§ **What the exercise asks**
Among the records, find the lines that hold the string "video" and return them.
↓
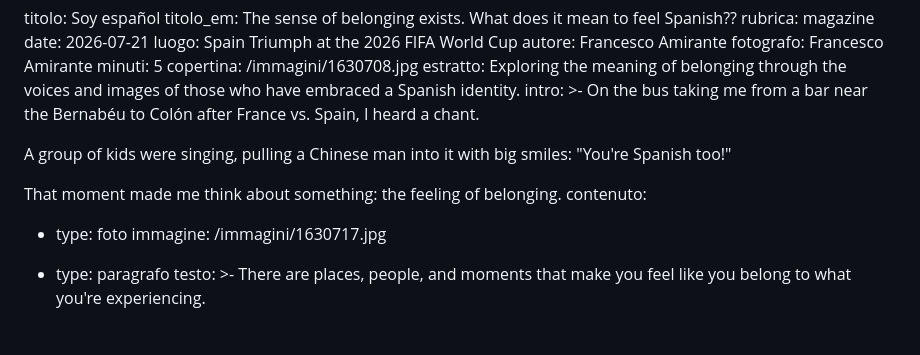
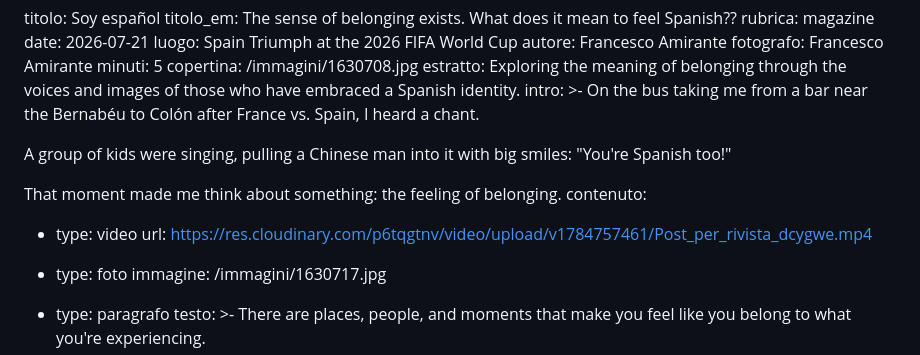
Before and after one commit to fraamira/amira-magazine, a Markdown page: _articoli/soy-español.md, the part around the change. Rendered like a GitHub page; blank space fills up the shorter version.

Commit message:
Update Articolo “soy-español”

```diff
--- a/_articoli/soy-español.md
+++ b/_articoli/soy-español.md
@@ -20,6 +20,8 @@ intro: >-
 
   That moment made me think about something: the feeling of belonging.
 contenuto:
+  - type: video
+    url: https://res.cloudinary.com/p6tqgtnv/video/upload/v1784757461/Post_per_rivista_dcygwe.mp4
   - type: foto
     immagine: /immagini/1630717.jpg
   - type: paragrafo
```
↑
§ **Exercise answer**
+  - type: video
+    url: https://res.cloudinary.com/p6tqgtnv/video/upload/v1784757461/Post_per_rivista_dcygwe.mp4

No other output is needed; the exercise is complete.